  1. I wish my library had Hoopla! We have Libby, which is nice, but Hoopla has many more resources. Can't tell you how many times I've read "Brede." It's so good!

    1. I'm sorry you don't get to reap the benefits of Hoopla-maybe someday your library will jump on that bandwagon? One can hope! That's fantastic that you've gotten to read "Brede" so much. I can definitely see it as one of those books I'll keep coming back to. There's so much depth, complexity, and richness in that novel!

  2. Oh, Hoopla is the best, isn't it? I mostly use it to listen to audiobooks, but I read the occasional ebook there too. Your list this month is excellent! So many that are already on my to-read list, including This House of Brede. Thanks for linking up!

    1. I hope you enjoy Brede! And yes, Hoopla is the best. I'm currently reading The Betrothed by Manzoni on there-yet another excellent book that I've never found in print at the library (I'm moving through it pretty slowly now, though, since I have an abundance of physical library books that I also want to read).

  3. I remember loving Sarah Plain and Tall as a kid! I need tor read it again because I barely remember the story. I’ve been wanting to read The Day the World Came to Town! Glad to hear you enjoyed it.

    I’m with you on ebooks. I’m glad they’re a thing, but I will always prefer a physical book. However, I’ve been reading on my kindle while nursing and it’s been life-changing. I’ve been reading through the Mitford books and they have been a balm to my soul.

  4. Woo-hoo! I've read four of yours this month! And I just put Lord of the World on hold. I would highly encourage you to listen to the soundtrack of Come From Away, the musical based on The Day the World Came to Town. It is EXCELLENT! I listen to it for free on Spotisfy (there is a bit of language.)

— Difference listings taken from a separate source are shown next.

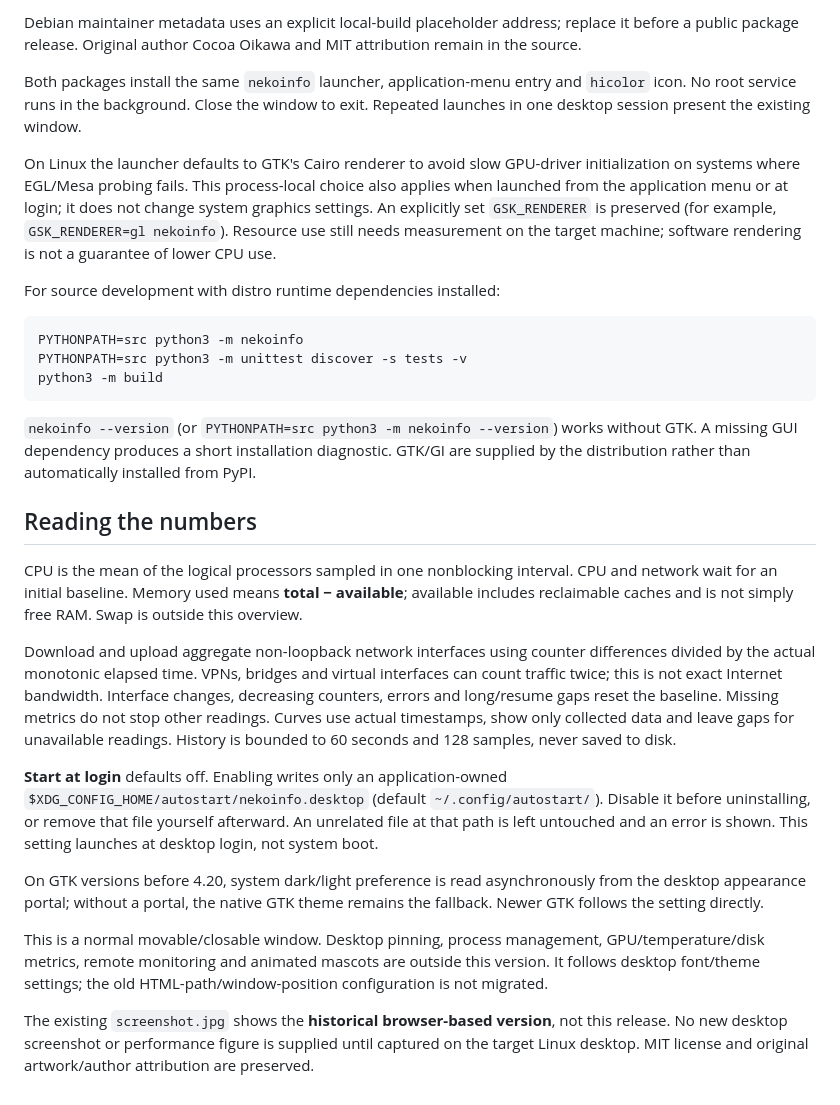
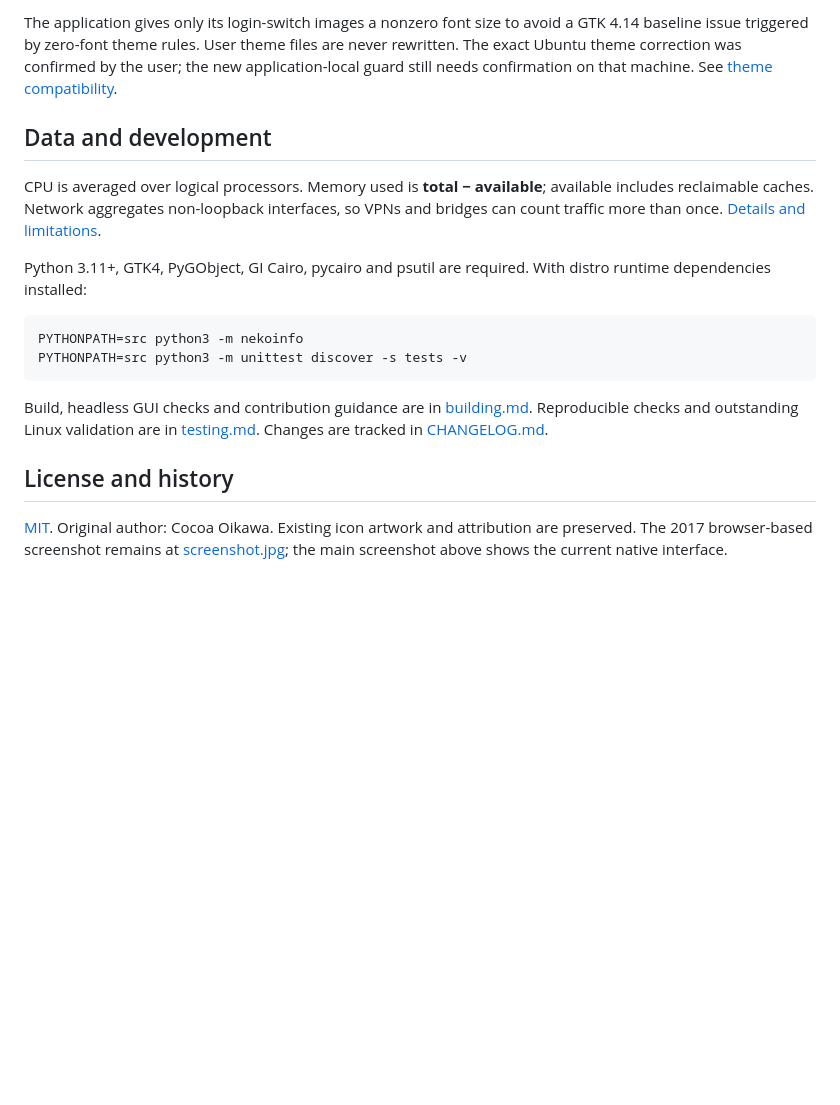
Before and after one commit to IoriOikawa/nekoinfo, a Markdown page: README.md, the part around one of its changes. GitHub-like rendering; blank space fills up the shorter version.

````diff
--- a/README.md
+++ b/README.md
@@ -36,30 +47,19 @@ The Arch recipe uses the archive beside PKGBUILD, not a fictitious release URL.
 
-Debian maintainer metadata uses an explicit local-build placeholder address; replace it before a public package release. Original author Cocoa Oikawa and MIT attribution remain in the source.
+The application gives only its login-switch images a nonzero font size to avoid a GTK 4.14 baseline issue triggered by zero-font theme rules. User theme files are never rewritten. The exact Ubuntu theme correction was confirmed by the user; the new application-local guard still needs confirmation on that machine. See [theme compatibility](docs/faq.md#gtkimage-baseline-warnings).
 
-Both packages install the same `nekoinfo` launcher, application-menu entry and `hicolor` icon. No root service runs in the background. Close the window to exit. Repeated launches in one desktop session present the existing window.
+## Data and development
 
-On Linux the launcher defaults to GTK's Cairo renderer to avoid slow GPU-driver initialization on systems where EGL/Mesa probing fails. This process-local choice also applies when launched from the application menu or at login; it does not change system graphics settings. An explicitly set `GSK_RENDERER` is preserved (for example, `GSK_RENDERER=gl nekoinfo`). Resource use still needs measurement on the target machine; software rendering is not a guarantee of lower CPU use.
+CPU is averaged over logical processors. Memory used is **total − available**; available includes reclaimable caches. Network aggregates non-loopback interfaces, so VPNs and bridges can count traffic more than once. [Details and limitations](docs/faq.md#understanding-the-readings).
 
-For source development with distro runtime dependencies installed:
+Python 3.11+, GTK4, PyGObject, GI Cairo, pycairo and psutil are required. With distro runtime dependencies installed:
 
 ```sh
 PYTHONPATH=src python3 -m nekoinfo
 PYTHONPATH=src python3 -m unittest discover -s tests -v
-python3 -m build
 ```
 
-`nekoinfo --version` (or `PYTHONPATH=src python3 -m nekoinfo --version`) works without GTK. A missing GUI dependency produces a short installation diagnostic. GTK/GI are supplied by the distribution rather than automatically installed from PyPI.
+Build, headless GUI checks and contribution guidance are in [building.md](docs/building.md). Reproducible checks and outstanding Linux validation are in [testing.md](docs/testing.md). Changes are tracked in [CHANGELOG.md](CHANGELOG.md).
 
-## Reading the numbers
+## License and history
 
-CPU is the mean of the logical processors sampled in one nonblocking interval. CPU and network wait for an initial baseline. Memory used means **total − available**; available includes reclaimable caches and is not simply free RAM. Swap is outside this overview.
-
-Download and upload aggregate non-loopback network interfaces using counter differences divided by the actual monotonic elapsed time. VPNs, bridges and virtual interfaces can count traffic twice; this is not exact Internet bandwidth. Interface changes, decreasing counters, errors and long/resume gaps reset the baseline. Missing metrics do not stop other readings. Curves use actual timestamps, show only collected data and leave gaps for unavailable readings. History is bounded to 60 seconds and 128 samples, never saved to disk.
-
-**Start at login** defaults off. Enabling writes only an application-owned `$XDG_CONFIG_HOME/autostart/nekoinfo.desktop` (default `~/.config/autostart/`). Disable it before uninstalling, or remove that file yourself afterward. An unrelated file at that path is left untouched and an error is shown. This setting launches at desktop login, not system boot.
-
-On GTK versions before 4.20, system dark/light preference is read asynchronously from the desktop appearance portal; without a portal, the native GTK theme remains the fallback. Newer GTK follows the setting directly.
-
-This is a normal movable/closable window. Desktop pinning, process management, GPU/temperature/disk metrics, remote monitoring and animated mascots are outside this version. It follows desktop font/theme settings; the old HTML-path/window-position configuration is not migrated.
-
-The existing `screenshot.jpg` shows the **historical browser-based version**, not this release. No new desktop screenshot or performance figure is supplied until captured on the target Linux desktop. MIT license and original artwork/author attribution are preserved.
+[MIT](LICENSE). Original author: Cocoa Oikawa. Existing icon artwork and attribution are preserved. The 2017 browser-based screenshot remains at [screenshot.jpg](screenshot.jpg); the main screenshot above shows the current native interface.
````
Also changed, not shown: other parts of README.md (+33 -22 lines), CHANGELOG.md (added, +19 -0 lines), README.zh-CN.md (added, +51 -0 lines), docs/building.md (added, +96 -0 lines), docs/faq.md (added, +70 -0 lines), docs/testing.md (+69 -31 lines), screenshot_new.png (added), 7 other files.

    1. Thank you for the soundtrack recommendation! That sounds awesome. And thanks for recommending that book-it was such a lovely read (though quite emotional, since I'm pregnant and thus crying at everything, plus it's just a touching story to begin with). I hope you enjoy Lord of the World! I am interested to hear what you think about it!

  5. I've been using Hoopla for a few years now and it is wonderful! I find tons of books in it that my library doesn't have print copies of.
    Our library also began curbside pickup earlier in the week. My husband went to get our books on Monday and sent me a video of the line. It was so long! He had to wait 20 minutes. I was pleased to see so many people eager to get books.

    1. That's so great that you have access to Hoopla! And that you also have curbside pickup! It sounds like lots of people in your area have been making use of it, which is great :) This whole experience is making me even more grateful for our amazing librarians who are adapting to a new routine and working so hard to bring books to us! (It's also just been really nice to see our librarians again and talk with them from a distance when we go to pickup books-we've missed them a lot)